BEGIN Data records

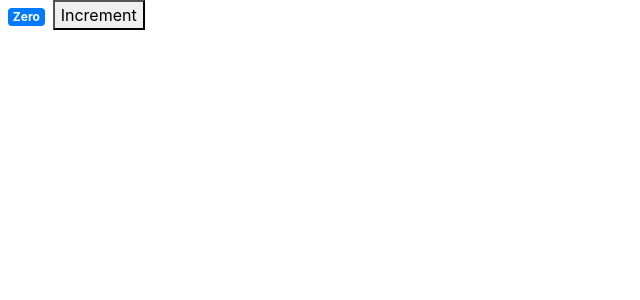
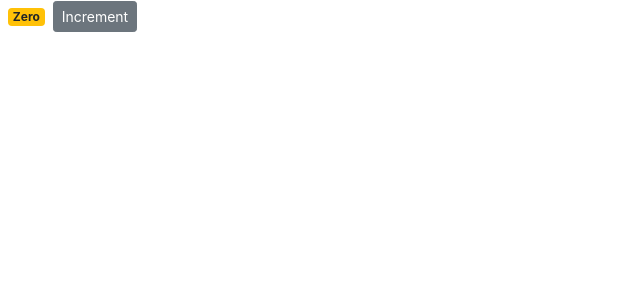
Before and after one commit to borislavdostov/counter-app, a React (Create React App) app: page / in a window 1280 px wide. Shown: the top 300 px of the page, without its empty margins (0-640 px from the left). Built offline with nearby package versions, Linux system fonts and the light colour scheme.

Commit message:
Update counter.jsx

```diff
--- a/src/components/counter.jsx
+++ b/src/components/counter.jsx
@@ -6,10 +6,13 @@ class Counter extends React.Component {
   };
 
   render() {
+    let classes = 'badge m-2 badge-';
+    classes += this.state.count === 0 ? 'warning' : 'primary';
+
     return (
       <React.Fragment>
-        <span className="badge badge-primary m-2">{this.formatCount()}</span>
-        <button>Increment</button>
+        <span className={classes}>{this.formatCount()}</span>
+        <button className="btn btn-secondary btn-sm">Increment</button>
       </React.Fragment>
     );
   }
```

END Data records

What the task requires
One number makes up the answer: the number of lines among the entries that include the word "this".

Expected answer
3